WHAT YOU WILL DO:
For each line below that holds "left", return the line as it stands.

┌────────

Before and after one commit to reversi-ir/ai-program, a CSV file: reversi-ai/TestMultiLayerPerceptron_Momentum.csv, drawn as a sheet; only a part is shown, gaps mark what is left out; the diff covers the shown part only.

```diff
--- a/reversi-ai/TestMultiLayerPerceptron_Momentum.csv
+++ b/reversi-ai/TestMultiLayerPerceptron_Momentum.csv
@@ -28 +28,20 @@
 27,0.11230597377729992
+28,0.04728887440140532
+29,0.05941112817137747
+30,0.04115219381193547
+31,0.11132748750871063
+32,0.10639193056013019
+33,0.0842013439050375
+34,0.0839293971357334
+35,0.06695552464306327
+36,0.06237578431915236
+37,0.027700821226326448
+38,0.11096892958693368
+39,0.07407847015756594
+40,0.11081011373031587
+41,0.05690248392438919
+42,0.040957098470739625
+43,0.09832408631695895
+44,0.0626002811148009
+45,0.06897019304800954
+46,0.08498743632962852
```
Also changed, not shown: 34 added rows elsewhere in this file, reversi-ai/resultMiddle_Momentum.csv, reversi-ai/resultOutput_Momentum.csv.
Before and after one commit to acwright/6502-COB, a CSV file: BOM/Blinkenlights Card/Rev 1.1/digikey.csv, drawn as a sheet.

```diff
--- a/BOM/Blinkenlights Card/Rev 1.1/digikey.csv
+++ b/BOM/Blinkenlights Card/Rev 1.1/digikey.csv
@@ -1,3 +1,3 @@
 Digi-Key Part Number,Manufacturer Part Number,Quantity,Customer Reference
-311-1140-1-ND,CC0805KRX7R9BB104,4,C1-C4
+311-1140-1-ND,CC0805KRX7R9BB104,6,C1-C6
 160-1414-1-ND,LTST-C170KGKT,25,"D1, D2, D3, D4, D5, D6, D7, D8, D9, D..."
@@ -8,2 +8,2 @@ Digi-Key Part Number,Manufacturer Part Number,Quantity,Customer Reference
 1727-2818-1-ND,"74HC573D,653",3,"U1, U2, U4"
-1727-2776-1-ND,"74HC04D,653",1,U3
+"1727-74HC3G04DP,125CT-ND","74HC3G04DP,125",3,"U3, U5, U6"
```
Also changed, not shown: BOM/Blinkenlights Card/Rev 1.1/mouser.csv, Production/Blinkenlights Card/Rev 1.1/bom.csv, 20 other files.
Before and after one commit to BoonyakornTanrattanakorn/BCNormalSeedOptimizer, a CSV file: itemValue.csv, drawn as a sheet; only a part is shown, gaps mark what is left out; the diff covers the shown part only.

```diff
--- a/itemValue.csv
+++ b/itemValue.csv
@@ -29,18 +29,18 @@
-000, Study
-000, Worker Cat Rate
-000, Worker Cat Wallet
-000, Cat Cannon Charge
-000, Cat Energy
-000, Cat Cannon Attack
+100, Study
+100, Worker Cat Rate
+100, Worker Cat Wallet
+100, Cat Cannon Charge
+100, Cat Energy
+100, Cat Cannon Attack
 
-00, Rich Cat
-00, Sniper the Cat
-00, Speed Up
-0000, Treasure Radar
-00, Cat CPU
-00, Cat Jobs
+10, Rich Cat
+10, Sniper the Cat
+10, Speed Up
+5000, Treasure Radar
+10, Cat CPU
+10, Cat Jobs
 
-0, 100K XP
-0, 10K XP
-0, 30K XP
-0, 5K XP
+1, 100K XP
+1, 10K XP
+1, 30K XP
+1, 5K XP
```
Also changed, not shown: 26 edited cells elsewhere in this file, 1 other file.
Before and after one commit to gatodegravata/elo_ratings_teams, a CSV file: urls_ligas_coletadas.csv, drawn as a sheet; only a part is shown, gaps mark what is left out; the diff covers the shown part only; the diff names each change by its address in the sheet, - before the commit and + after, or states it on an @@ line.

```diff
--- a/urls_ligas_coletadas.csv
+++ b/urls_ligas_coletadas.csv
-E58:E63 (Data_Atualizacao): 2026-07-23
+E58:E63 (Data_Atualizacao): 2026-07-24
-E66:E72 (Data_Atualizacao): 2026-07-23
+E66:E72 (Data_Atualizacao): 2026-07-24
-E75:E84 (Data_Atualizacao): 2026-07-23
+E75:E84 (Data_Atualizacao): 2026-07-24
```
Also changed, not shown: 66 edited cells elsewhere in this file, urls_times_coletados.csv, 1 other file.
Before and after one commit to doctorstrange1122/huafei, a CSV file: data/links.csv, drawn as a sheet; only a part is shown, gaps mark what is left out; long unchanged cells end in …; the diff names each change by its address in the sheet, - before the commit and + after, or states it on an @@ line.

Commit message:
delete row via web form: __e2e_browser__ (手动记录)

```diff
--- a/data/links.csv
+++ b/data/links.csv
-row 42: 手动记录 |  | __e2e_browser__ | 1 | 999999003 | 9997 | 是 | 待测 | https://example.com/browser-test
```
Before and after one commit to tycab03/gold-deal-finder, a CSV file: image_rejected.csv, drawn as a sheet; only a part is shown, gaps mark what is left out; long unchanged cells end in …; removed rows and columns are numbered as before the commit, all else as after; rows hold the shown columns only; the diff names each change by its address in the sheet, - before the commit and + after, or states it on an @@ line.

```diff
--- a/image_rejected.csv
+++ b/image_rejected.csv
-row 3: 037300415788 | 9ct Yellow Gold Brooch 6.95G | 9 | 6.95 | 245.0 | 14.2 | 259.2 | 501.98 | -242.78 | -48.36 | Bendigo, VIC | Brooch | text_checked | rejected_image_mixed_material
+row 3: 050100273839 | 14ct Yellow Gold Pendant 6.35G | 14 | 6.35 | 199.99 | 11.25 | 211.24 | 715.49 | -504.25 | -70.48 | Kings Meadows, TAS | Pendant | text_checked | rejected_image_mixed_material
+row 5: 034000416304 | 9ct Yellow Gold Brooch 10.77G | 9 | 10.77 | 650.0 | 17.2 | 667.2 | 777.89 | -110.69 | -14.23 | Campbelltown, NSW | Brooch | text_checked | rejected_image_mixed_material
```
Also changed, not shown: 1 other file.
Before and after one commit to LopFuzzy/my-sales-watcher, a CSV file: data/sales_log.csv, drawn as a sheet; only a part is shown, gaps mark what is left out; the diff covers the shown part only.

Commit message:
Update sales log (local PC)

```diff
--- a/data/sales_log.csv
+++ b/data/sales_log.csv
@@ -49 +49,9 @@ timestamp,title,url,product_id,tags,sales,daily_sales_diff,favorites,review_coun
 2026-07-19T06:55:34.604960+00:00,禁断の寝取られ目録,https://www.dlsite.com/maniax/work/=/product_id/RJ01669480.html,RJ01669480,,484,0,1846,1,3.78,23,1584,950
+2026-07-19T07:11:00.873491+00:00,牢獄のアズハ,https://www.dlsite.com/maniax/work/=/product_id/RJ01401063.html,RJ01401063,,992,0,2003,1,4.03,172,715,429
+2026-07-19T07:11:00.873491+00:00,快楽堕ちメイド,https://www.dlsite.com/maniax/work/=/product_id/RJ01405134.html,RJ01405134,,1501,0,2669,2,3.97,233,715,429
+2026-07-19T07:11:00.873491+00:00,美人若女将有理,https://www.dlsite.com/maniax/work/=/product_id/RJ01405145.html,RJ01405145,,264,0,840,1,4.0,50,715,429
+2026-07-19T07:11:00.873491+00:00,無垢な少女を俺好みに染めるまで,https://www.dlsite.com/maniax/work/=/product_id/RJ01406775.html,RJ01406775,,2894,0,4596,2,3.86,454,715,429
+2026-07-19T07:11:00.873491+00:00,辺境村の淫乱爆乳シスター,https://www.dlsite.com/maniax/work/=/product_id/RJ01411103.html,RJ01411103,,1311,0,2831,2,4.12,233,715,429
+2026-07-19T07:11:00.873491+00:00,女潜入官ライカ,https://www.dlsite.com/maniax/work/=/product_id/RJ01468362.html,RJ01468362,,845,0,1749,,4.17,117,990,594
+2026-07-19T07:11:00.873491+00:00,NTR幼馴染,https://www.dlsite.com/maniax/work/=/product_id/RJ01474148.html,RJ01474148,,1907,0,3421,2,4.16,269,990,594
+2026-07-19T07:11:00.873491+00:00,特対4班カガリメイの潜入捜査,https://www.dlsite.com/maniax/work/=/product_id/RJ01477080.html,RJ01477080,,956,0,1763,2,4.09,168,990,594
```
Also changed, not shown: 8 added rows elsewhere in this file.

└────────

WRITTEN SOLUTION:
Before and after one commit to reversi-ir/ai-program, a CSV file: reversi-ai/TestMultiLayerPerceptron_Momentum.csv, drawn as a sheet; only a part is shown, gaps mark what is left out; the diff covers the shown part only.
Before and after one commit to BoonyakornTanrattanakorn/BCNormalSeedOptimizer, a CSV file: itemValue.csv, drawn as a sheet; only a part is shown, gaps mark what is left out; the diff covers the shown part only.
Before and after one commit to gatodegravata/elo_ratings_teams, a CSV file: urls_ligas_coletadas.csv, drawn as a sheet; only a part is shown, gaps mark what is left out; the diff covers the shown part only; the diff names each change by its address in the sheet, - before the commit and + after, or states it on an @@ line.
Before and after one commit to doctorstrange1122/huafei, a CSV file: data/links.csv, drawn as a sheet; only a part is shown, gaps mark what is left out; long unchanged cells end in …; the diff names each change by its address in the sheet, - before the commit and + after, or states it on an @@ line.
Before and after one commit to tycab03/gold-deal-finder, a CSV file: image_rejected.csv, drawn as a sheet; only a part is shown, gaps mark what is left out; long unchanged cells end in …; removed rows and columns are numbered as before the commit, all else as after; rows hold the shown columns only; the diff names each change by its address in the sheet, - before the commit and + after, or states it on an @@ line.
Before and after one commit to LopFuzzy/my-sales-watcher, a CSV file: data/sales_log.csv, drawn as a sheet; only a part is shown, gaps mark what is left out; the diff covers the shown part only.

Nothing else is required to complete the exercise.